One of the highlights of the Point Danger experience was seeing the cape gannets. I try not to be lifer obsessed but… gannets. Yes, there would be opportunities to see them in the future and I could have seen one while combining a trip with a pelagic. Gannets take away all logic with me though.
Melanie did a brilliant job of helping us find the cape pair but despite her best efforts, I struggled to see it. Here is an explanation of how to tell the difference.
The Cape gannet has a distinctly longer black, featherless gular stripe, stretching from the base of the lower mandible down to the middle of the throat (confined to the base of the chin in the Australasian gannet); a pale orange-yellow head (more golden in the Australasian gannet); a white rather than pale grey iris; and brighter, cyan stripes down the foreleg and toes (electric blue in the Australasian gannet).
via NZ Birds Online
This bird was on the nest, so we couldn’t clearly see the gular strip. I couldn’t see the iris difference using just my lens. Fortunately, a new friend helped me see the eye up close. I may have done a little dance then because I was so excited.
There are only a few species of birds that get me really excited. Parrots. Kelp gulls. Gannets. I’m besotted. I took about 1600 photos in one hour to make sure I captured the birds and, fortunately, I did.
Melanie was speaking later and stopped suddenly. “Did you hear that call? It is a cape gannet!” We got to see the bird land, so it was easy for me to find it amongst the others.
Even if I didn’t see it, it was very helpful by putting its beak up in the air. I got to clearly see the gular stripe, which is amazing.

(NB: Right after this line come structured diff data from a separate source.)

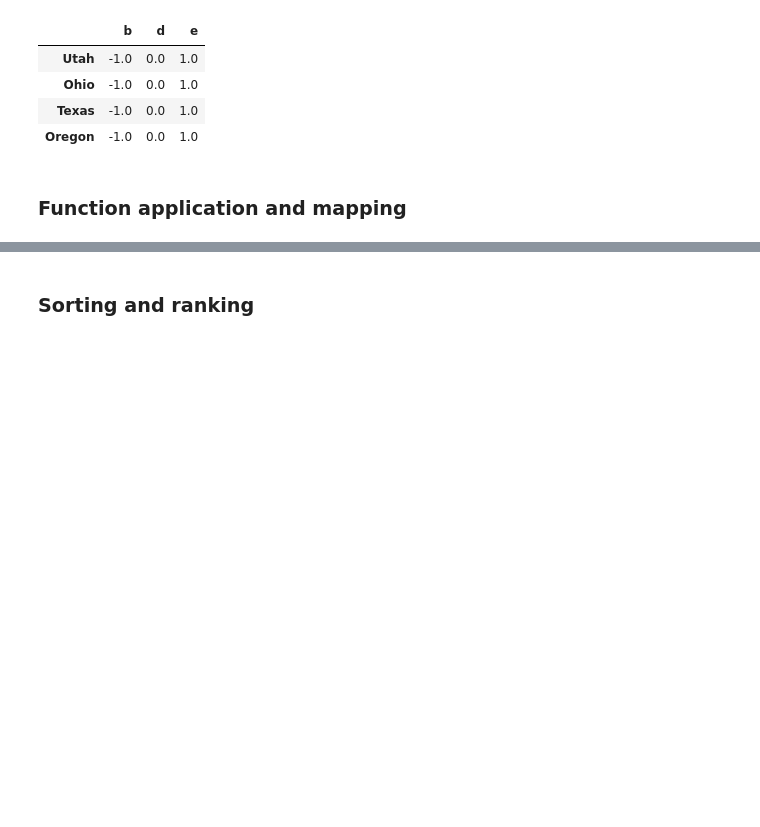
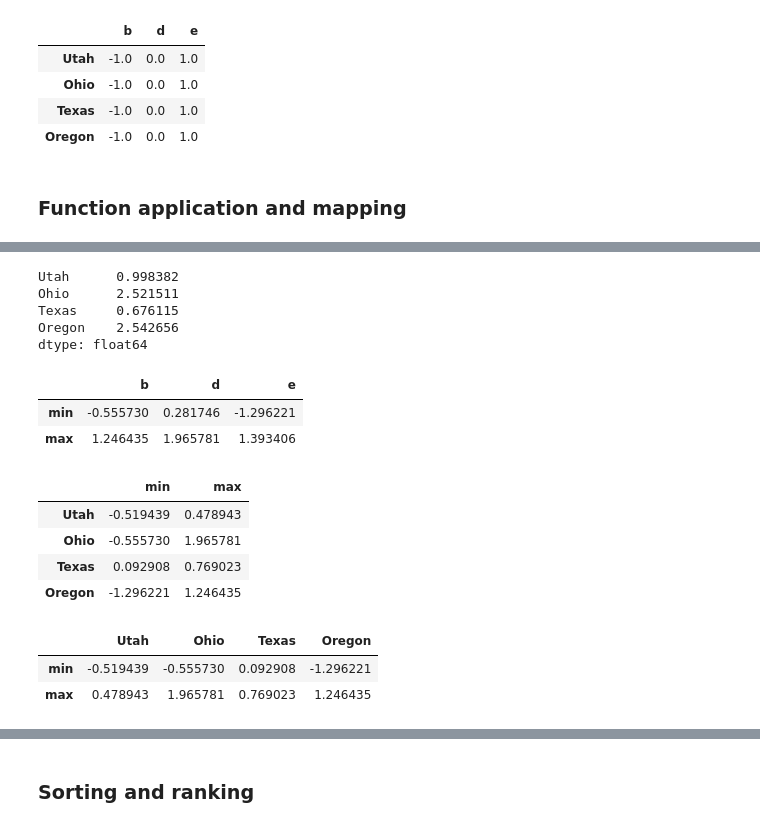
Before and after one commit to dongho0892/Python-Start, a Jupyter notebook: ch05.ipynb, the cells around one changed output, grey strips where cells are left out. Drawn from its saved outputs; the diff is of its cells as text; code cells hidden in the pictures; blank space fills up the shorter version.

```diff
--- a/ch05.ipynb
+++ b/ch05.ipynb
@@ -1095,0 +1144,8 @@ frame.apply(f)
+# %%
+frame.apply(f, axis=1)      # 1번축 방향 으로   원소 4개짜리 시리즈가 되었다.
+# %% [output]
+Utah      0.998382
+Ohio      2.521511
+Texas     0.676115
+Oregon    2.542656
+dtype: float64
@@ -1096,2 +1156,18 @@ frame.apply(f)
+# %%
+frame.apply(f)        # 시리즈로 리턴되니까 어플라이를 쓰니까 데이터 프레임으로 바뀐다.
+# %% [output]
+|  | b | d | e |
+| min | -0.555730 | 0.281746 | -1.296221 |
+| max | 1.246435 | 1.965781 | 1.393406 |
 # %%
 frame.apply(f, axis=1)
+frame.apply(f, axis=1).T
+# %% [output]
+|  | min | max |
+| Utah | -0.519439 | 0.478943 |
+| Ohio | -0.555730 | 1.965781 |
+| Texas | 0.092908 | 0.769023 |
+| Oregon | -1.296221 | 1.246435 |
+|  | Utah | Ohio | Texas | Oregon |
+| min | -0.519439 | -0.555730 | 0.092908 | -1.296221 |
+| max | 0.478943 | 1.965781 | 0.769023 | 1.246435 |
```
Also changed, not shown: parts of 24 cells of this notebook.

I’m so glad I went to Melanies talk rather then going to see it by myself. I learned so much. It’s amazing, I event learned that there is one lone Australasian gannet over at the South African colony. The following video explains.
Leave a Reply